So it's all about rape/sexual assault in the military and how this is a very big issue. Stats are disgusting. The fact this issue continues to be swept under the rug, despite major sexual assault scandals time and time again, is enough to make me want to ... well, I don't know but it's very upsetting.
So upsetting I'm still fuming about it weeks after seeing the documentary.
I've decided to write the Senators who are at least trying to make a few changes to the system and seem sincere in their pursuit of justice for the victims. Will you please read the letter below and tell me if you think this makes any kind of point at all? I would like to send it to the Senators who are sponsoring bills as an encouragement to not let this die. Even if it doesn't pass, keep fighting this fight!
Please leave me feedback on it before I start firing off letters tomorrow. I want to be professional but passionate, not rabid and crazy.
Thanks for reading and commenting. This particular letter is for Senator McCaskill - I'll have to research each one of the others to make it specific to them. Thanks!!!
Dear Senator McCaskill:
While I realize I am not one of your constituents, I am writing to thank you for your efforts in protecting our men and women in the military. Please, do not give up this fight. After watching “The Invisible War” documentary, I am disgusted at how those most vulnerable have been treated like criminals themselves while too often their predators received no punishment.
In an Huffington Post article in 2011, you cited 8% of sexual assaults investigated in the military are prosecuted compared to 40% in the civilian world. Even more distressing is this only reflects those cases investigated and does not account for the thousands assaults not reported or reported and not investigated. One in three women in the military are victims of sexual assault - double the civilian rates. Yet a small fraction of these predators ever see justice; some even see promotions and awards.
While the statistics are haunting, the image of a young woman featured in the documentary, who called her father and told him she was “no longer a virgin” due to being raped is the one I cannot possibly get out of my head. I want to meet the father who tells his daughter, “Well sorry, sugar, but that is an occupational hazard to being in the United States military.
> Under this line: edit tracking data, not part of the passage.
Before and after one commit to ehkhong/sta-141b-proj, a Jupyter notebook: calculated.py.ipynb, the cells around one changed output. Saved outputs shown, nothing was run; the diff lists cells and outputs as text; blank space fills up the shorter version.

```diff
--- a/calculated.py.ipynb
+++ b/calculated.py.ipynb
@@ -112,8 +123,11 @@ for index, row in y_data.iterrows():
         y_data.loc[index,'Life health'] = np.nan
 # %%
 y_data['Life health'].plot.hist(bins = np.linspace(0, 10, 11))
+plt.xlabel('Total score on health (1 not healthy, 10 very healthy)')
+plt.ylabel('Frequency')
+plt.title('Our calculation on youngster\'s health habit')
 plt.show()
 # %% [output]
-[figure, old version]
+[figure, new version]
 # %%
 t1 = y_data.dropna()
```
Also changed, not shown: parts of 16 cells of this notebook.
Suck it up, Buttercup.” which is basically, what the courts have told the women who dared to bring a lawsuit to their doors concerning sexual assault in the military.
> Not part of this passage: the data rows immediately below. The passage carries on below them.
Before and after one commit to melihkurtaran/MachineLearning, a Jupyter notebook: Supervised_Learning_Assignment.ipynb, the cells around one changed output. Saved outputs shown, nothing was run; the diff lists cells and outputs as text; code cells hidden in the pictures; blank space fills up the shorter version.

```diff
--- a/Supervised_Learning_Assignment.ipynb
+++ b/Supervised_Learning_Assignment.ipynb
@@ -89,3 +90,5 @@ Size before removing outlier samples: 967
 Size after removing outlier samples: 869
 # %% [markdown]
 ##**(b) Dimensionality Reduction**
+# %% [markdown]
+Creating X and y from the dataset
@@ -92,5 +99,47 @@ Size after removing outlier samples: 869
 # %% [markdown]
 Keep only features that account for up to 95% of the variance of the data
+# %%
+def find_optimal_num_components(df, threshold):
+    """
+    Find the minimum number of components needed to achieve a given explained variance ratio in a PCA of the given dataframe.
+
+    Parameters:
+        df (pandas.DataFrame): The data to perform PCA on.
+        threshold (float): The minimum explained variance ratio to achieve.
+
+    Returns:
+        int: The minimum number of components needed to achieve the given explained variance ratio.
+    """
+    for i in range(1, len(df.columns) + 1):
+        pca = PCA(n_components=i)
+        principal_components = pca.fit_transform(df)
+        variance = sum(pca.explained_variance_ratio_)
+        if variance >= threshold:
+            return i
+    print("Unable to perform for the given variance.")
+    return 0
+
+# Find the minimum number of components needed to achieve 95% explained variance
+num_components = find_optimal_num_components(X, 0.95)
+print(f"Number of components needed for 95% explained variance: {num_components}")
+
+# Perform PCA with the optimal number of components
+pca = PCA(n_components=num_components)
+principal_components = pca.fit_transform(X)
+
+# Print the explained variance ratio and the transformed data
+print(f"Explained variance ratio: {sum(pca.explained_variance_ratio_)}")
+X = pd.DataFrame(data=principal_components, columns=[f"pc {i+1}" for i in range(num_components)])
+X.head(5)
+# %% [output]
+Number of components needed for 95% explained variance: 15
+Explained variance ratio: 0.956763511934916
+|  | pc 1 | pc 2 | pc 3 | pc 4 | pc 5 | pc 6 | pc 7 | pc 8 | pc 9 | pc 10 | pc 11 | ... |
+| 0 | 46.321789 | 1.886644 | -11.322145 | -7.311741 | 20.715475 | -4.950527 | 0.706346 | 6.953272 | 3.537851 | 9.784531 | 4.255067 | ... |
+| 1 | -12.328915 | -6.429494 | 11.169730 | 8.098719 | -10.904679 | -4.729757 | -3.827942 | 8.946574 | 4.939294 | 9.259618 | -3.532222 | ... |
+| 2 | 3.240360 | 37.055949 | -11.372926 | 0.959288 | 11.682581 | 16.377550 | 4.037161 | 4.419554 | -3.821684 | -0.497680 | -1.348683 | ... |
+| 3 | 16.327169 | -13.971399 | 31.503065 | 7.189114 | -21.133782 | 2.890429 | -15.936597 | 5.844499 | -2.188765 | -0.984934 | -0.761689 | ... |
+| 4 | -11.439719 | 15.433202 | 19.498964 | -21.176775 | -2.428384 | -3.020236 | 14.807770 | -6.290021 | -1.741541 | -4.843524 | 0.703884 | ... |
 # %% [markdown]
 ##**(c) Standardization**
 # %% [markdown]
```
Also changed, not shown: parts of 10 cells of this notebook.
Obviously, our current system is badly broken and causing life-long repercussions to those thousands who are assaulted each year. Please stay strong and be their voice. Fight for them. Continue to stand up to the “good-ol’-boy” mentality and keep this issue on the front burner. We need you and others like you to be brave for those who protect us. Thank you for the work you have already done on this matter; you and those standing with you are making a difference.